# [AIM OF THE EXERCISE]
Report each line of the records where "locked" occurs.

━━━━━ RECORDS TO PROCESS ━━━━━

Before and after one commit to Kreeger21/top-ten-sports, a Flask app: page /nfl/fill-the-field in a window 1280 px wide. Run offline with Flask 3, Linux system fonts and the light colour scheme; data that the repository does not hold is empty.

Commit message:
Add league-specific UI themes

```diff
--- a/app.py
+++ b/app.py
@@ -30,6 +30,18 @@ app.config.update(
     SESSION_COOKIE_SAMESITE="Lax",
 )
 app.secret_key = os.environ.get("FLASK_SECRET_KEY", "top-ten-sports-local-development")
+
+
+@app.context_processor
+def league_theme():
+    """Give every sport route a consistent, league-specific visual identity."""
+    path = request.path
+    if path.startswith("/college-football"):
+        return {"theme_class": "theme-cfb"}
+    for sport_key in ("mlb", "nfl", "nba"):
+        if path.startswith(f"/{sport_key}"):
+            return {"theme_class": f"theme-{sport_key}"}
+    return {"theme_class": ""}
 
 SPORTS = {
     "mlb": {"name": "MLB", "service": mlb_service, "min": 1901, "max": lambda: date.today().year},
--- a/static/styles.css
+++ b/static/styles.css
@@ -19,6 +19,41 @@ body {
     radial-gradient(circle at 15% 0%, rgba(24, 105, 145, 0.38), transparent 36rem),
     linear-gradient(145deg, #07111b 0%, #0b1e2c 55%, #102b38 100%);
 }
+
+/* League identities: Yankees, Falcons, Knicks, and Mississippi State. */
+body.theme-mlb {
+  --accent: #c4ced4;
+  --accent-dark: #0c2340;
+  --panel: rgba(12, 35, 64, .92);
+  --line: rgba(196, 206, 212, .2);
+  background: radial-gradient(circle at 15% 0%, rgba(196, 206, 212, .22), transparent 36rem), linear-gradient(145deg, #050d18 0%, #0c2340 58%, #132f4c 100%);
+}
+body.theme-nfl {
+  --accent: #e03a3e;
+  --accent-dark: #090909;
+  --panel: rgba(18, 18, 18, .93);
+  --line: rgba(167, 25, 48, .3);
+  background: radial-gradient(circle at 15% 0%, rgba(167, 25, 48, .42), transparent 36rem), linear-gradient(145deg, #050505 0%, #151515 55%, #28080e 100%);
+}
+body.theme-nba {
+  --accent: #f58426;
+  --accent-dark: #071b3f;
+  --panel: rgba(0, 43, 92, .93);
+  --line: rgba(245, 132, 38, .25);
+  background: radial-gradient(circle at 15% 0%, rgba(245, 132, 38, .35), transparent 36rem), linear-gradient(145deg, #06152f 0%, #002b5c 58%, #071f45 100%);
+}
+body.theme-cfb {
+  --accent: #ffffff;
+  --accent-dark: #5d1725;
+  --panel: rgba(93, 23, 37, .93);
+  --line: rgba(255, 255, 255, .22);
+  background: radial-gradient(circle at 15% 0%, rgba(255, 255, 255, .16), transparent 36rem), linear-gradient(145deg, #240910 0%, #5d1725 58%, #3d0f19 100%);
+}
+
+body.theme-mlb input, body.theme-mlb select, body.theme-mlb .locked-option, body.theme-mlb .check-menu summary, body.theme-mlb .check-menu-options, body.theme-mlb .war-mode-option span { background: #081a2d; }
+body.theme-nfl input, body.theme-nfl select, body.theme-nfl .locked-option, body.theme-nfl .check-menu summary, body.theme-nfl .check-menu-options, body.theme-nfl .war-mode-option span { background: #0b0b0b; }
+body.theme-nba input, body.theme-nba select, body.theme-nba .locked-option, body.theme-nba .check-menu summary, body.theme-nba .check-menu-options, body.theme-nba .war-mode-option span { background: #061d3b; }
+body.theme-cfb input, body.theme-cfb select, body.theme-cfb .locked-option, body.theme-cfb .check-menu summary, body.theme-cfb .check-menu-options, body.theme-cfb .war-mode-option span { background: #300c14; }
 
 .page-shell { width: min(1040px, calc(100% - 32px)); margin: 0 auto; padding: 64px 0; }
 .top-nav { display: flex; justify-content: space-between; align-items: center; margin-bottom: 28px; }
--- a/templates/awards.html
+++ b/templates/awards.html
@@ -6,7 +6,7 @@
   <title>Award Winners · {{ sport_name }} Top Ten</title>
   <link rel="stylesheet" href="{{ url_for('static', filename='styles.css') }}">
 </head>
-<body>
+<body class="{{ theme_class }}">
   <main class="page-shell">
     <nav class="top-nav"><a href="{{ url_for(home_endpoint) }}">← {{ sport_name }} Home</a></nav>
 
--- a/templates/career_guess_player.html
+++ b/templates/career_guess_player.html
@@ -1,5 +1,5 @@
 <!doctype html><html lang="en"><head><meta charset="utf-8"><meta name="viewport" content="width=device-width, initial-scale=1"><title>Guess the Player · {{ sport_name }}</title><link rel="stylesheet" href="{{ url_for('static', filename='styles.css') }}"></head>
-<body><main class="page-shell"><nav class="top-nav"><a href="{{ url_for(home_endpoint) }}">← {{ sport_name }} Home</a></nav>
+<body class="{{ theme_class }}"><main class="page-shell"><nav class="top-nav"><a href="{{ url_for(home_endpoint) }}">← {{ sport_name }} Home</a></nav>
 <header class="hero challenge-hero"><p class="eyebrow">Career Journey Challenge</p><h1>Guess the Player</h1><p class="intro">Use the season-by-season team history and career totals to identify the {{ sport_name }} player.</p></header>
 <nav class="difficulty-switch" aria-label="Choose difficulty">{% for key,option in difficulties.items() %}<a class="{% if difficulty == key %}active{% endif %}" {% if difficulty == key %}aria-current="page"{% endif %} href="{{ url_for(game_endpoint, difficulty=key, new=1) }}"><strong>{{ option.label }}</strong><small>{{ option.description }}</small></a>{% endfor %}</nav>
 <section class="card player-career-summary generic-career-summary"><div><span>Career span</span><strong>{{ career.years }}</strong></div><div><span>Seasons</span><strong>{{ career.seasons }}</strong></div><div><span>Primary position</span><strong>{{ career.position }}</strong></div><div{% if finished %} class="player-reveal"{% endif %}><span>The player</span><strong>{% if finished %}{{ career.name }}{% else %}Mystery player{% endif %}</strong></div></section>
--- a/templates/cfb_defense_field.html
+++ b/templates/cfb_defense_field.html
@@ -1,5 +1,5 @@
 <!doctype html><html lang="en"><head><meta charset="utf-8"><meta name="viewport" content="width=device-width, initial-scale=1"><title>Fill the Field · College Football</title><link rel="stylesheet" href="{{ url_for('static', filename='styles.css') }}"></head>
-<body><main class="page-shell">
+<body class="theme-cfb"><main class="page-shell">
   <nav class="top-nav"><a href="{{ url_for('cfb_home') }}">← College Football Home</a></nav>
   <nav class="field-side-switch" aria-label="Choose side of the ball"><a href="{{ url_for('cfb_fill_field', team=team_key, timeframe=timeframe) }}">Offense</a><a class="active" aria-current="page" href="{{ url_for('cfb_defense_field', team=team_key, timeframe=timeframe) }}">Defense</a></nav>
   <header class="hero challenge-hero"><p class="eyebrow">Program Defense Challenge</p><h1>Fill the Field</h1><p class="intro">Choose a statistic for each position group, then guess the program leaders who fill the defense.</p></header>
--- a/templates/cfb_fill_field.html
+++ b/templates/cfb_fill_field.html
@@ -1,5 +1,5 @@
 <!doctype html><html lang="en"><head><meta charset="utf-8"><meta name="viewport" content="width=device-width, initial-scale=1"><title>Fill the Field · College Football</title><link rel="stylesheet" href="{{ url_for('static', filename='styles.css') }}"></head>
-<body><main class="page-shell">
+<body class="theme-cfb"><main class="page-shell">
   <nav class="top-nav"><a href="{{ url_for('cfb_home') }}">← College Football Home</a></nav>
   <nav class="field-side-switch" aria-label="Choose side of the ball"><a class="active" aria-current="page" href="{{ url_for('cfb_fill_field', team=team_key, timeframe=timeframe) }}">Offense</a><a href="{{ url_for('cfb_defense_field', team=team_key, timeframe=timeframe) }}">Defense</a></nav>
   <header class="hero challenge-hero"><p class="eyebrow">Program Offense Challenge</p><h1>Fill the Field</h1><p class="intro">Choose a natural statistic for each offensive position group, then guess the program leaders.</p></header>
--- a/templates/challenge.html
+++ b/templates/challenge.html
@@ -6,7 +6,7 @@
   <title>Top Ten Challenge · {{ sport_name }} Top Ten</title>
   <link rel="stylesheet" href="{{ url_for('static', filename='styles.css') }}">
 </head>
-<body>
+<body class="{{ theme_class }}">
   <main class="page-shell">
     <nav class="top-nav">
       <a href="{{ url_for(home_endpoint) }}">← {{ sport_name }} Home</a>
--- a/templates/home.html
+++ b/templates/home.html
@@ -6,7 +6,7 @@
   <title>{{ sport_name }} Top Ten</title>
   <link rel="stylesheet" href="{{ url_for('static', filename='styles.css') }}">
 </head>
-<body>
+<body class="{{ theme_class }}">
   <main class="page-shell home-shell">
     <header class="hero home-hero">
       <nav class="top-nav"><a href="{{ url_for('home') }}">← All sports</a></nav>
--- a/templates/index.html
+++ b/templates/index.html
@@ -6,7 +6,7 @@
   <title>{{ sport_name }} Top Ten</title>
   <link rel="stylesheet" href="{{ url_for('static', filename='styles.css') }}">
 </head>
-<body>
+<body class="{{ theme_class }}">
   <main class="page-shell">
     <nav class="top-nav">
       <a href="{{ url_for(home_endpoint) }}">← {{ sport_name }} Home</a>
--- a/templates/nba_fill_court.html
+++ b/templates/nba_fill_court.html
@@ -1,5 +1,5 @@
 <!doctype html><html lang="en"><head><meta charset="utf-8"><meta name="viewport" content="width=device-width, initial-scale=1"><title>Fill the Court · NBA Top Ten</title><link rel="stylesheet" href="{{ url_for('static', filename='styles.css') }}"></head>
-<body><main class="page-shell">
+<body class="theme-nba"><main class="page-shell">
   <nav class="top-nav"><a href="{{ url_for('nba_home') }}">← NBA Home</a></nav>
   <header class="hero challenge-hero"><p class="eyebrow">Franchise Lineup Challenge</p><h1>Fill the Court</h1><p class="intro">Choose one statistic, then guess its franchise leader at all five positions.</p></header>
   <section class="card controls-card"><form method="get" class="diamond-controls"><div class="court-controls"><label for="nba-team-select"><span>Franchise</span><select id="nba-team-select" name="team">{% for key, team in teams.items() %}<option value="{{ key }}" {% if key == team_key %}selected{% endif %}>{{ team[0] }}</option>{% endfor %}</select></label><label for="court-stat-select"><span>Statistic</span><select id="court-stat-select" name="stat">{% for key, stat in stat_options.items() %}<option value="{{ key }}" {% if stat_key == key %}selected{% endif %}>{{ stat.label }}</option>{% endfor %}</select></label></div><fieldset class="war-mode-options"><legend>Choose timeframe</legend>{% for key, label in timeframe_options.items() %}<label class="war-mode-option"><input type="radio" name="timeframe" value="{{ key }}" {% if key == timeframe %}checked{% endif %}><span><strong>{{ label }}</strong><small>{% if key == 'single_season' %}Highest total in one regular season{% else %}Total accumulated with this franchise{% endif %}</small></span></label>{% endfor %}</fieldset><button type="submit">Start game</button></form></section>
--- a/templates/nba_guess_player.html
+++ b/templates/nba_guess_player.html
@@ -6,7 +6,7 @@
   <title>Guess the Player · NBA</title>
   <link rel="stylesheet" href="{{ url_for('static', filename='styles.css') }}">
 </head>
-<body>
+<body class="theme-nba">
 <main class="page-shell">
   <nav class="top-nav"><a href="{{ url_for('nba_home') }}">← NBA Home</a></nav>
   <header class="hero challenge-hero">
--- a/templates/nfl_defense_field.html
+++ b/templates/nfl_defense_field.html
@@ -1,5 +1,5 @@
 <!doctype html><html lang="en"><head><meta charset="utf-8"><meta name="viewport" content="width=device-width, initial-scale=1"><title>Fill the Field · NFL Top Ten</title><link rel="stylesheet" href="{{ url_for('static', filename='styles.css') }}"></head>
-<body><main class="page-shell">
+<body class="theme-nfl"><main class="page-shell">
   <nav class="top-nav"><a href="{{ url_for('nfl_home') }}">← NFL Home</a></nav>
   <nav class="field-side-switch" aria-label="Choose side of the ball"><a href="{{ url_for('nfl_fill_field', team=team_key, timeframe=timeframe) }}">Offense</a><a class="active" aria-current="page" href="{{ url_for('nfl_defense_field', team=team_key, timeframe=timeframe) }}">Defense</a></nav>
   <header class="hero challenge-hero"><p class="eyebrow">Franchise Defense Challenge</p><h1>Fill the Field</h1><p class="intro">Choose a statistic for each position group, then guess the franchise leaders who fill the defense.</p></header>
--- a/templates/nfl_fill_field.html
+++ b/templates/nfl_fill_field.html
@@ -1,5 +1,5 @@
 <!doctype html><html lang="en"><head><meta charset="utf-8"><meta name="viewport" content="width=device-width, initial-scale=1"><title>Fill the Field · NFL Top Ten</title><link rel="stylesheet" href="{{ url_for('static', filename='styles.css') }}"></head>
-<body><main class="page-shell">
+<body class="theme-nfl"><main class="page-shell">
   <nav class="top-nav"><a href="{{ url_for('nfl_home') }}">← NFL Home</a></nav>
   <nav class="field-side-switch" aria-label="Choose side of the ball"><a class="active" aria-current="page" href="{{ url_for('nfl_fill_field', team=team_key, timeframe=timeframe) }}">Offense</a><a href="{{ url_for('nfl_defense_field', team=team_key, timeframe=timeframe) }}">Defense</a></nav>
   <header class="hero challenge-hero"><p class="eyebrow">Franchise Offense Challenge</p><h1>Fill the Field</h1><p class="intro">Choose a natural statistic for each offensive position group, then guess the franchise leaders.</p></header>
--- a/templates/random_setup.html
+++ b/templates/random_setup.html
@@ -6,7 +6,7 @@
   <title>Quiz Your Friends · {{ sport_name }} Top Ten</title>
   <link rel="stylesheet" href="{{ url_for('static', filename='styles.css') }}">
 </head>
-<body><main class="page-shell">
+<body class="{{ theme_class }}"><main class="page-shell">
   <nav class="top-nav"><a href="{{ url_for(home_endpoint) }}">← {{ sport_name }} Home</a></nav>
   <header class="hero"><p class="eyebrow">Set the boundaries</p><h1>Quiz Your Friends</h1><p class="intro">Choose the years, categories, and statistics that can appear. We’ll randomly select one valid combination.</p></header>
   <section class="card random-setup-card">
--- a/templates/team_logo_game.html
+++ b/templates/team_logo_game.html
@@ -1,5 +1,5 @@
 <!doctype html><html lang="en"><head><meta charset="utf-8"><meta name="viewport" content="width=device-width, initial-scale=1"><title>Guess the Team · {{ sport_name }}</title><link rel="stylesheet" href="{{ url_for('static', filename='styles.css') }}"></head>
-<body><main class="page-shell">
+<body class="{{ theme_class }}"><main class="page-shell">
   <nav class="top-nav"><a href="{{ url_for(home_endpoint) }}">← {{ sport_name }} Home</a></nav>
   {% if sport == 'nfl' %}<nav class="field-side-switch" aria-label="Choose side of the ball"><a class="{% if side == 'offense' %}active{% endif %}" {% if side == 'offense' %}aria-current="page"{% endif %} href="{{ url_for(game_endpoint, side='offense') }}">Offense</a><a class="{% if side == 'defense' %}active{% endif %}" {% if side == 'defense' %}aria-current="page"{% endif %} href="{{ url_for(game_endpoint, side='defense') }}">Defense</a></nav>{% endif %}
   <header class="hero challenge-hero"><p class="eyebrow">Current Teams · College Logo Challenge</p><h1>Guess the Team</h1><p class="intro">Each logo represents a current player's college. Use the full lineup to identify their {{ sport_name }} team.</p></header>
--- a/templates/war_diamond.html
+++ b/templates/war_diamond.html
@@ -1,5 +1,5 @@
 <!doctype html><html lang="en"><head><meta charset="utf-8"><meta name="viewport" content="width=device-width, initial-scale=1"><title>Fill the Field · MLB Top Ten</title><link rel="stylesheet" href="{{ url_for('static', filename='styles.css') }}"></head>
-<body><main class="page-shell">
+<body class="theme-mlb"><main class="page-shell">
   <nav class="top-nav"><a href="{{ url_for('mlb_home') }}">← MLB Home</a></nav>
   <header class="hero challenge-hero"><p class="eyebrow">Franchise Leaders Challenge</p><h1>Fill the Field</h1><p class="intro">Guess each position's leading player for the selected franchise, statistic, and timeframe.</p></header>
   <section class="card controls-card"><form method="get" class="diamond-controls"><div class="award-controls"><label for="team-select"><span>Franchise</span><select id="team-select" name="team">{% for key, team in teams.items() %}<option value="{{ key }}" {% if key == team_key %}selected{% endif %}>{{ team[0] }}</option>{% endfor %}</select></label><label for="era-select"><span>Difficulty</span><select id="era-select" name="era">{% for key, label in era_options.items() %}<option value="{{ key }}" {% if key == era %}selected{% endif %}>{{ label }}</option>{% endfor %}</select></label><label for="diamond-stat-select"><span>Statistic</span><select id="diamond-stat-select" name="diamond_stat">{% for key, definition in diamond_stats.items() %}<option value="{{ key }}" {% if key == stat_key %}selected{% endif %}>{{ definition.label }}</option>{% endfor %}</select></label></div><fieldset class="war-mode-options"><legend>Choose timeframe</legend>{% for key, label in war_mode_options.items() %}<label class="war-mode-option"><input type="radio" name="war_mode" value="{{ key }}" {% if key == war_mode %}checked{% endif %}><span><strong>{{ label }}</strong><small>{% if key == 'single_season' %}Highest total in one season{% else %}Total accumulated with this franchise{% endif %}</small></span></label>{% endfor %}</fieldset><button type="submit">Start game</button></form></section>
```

━━━━━

# [ANSWER SPACE]
+body.theme-mlb input, body.theme-mlb select, body.theme-mlb .locked-option, body.theme-mlb .check-menu summary, body.theme-mlb .check-menu-options, body.theme-mlb .war-mode-option span { background: #081a2d; }
+body.theme-nfl input, body.theme-nfl select, body.theme-nfl .locked-option, body.theme-nfl .check-menu summary, body.theme-nfl .check-menu-options, body.theme-nfl .war-mode-option span { background: #0b0b0b; }
+body.theme-nba input, body.theme-nba select, body.theme-nba .locked-option, body.theme-nba .check-menu summary, body.theme-nba .check-menu-options, body.theme-nba .war-mode-option span { background: #061d3b; }
+body.theme-cfb input, body.theme-cfb select, body.theme-cfb .locked-option, body.theme-cfb .check-menu summary, body.theme-cfb .check-menu-options, body.theme-cfb .war-mode-option span { background: #300c14; }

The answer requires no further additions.